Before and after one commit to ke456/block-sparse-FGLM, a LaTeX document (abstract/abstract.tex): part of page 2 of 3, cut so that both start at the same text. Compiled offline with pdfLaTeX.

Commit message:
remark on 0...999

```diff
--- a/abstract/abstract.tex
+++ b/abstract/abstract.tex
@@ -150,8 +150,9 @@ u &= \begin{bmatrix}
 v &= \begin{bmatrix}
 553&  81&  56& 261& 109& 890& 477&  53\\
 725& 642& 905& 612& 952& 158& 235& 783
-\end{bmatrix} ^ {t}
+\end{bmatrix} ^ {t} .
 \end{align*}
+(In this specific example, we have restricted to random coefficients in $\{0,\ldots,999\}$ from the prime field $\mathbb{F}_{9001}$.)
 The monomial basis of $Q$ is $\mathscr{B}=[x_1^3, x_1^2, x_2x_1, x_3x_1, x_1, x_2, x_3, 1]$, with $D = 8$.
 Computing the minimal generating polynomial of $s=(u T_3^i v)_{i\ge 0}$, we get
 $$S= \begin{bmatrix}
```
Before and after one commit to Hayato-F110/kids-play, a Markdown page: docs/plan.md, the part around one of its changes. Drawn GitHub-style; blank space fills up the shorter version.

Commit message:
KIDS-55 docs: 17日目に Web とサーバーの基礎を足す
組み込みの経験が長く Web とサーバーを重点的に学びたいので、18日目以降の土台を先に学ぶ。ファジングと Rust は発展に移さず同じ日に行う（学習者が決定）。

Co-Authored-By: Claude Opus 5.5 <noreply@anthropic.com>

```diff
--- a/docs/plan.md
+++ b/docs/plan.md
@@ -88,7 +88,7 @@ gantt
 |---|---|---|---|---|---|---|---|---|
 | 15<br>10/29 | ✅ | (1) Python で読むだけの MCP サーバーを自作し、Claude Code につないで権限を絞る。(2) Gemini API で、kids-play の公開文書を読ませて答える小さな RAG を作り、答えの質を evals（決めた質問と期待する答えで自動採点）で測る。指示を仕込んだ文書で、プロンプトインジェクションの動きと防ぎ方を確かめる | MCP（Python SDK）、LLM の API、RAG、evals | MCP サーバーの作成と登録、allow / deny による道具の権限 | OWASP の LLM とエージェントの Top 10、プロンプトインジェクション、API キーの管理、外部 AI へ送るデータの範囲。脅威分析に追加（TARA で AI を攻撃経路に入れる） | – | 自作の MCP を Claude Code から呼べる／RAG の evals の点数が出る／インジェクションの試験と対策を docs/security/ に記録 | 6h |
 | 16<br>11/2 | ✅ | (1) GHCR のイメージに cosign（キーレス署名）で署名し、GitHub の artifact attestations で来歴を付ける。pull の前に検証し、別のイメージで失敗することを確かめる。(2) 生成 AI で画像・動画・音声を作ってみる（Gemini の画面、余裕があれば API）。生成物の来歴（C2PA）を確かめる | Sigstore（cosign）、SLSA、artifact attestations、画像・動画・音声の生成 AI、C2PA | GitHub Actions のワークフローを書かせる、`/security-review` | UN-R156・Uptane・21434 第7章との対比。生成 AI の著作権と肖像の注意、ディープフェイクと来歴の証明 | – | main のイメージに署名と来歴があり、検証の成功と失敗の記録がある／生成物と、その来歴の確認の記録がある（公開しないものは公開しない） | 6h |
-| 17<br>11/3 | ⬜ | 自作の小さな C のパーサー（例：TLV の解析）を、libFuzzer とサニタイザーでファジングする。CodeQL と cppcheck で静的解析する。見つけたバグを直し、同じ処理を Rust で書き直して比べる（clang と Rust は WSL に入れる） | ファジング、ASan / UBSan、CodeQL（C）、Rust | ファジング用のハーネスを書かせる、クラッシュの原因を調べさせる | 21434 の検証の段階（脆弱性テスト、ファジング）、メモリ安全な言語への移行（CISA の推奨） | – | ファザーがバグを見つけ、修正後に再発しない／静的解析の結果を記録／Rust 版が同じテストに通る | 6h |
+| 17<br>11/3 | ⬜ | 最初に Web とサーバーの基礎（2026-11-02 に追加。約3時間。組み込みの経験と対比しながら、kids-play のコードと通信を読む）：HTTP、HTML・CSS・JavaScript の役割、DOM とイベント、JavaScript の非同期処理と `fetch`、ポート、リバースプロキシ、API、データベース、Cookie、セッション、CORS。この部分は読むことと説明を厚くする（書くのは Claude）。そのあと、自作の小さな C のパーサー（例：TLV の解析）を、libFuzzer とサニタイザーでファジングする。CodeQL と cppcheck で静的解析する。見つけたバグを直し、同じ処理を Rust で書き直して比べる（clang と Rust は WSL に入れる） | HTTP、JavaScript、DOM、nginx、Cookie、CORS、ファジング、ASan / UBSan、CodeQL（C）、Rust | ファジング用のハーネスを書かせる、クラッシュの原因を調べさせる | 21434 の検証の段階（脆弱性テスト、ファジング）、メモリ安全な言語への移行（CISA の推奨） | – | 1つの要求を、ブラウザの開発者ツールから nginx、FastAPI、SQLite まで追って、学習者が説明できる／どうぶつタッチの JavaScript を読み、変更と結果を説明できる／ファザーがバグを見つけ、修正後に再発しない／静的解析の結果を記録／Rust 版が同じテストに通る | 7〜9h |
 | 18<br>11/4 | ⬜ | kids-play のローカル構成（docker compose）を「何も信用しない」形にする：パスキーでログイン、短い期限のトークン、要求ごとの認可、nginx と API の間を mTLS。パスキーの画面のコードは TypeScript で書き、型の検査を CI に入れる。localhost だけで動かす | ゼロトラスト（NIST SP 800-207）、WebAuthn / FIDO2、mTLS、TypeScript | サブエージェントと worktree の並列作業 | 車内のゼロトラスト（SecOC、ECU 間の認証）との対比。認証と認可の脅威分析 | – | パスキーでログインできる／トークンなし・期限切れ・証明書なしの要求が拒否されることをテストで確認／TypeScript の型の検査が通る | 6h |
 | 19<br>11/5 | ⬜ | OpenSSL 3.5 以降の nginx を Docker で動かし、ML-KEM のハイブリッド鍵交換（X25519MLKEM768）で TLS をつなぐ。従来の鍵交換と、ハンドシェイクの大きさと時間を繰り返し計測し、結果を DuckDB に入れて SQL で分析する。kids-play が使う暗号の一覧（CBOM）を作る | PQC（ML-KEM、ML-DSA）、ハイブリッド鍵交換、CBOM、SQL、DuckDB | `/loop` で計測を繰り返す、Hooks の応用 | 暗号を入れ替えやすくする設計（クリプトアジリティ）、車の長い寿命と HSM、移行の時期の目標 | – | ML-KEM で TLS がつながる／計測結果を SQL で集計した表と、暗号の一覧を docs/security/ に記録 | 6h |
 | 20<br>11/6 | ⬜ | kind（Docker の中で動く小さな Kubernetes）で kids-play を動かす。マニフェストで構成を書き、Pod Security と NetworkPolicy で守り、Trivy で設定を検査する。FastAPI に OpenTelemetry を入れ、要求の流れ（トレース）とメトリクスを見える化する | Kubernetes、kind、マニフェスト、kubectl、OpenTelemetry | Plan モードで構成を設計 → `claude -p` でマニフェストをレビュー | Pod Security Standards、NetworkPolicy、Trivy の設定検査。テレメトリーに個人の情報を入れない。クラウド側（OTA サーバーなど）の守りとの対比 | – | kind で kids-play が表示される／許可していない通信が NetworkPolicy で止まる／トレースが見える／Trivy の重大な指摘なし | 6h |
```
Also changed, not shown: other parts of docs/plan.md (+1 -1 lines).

◆ PROBLEM ◆
Lines containing the word "with": copy each of them from the material.

◆ TASK OUTPUT ◆
Before and after one commit to ke456/block-sparse-FGLM, a LaTeX document (abstract/abstract.tex): part of page 2 of 3, cut so that both start at the same text. Compiled offline with pdfLaTeX.
 The monomial basis of $Q$ is $\mathscr{B}=[x_1^3, x_1^2, x_2x_1, x_3x_1, x_1, x_2, x_3, 1]$, with $D = 8$.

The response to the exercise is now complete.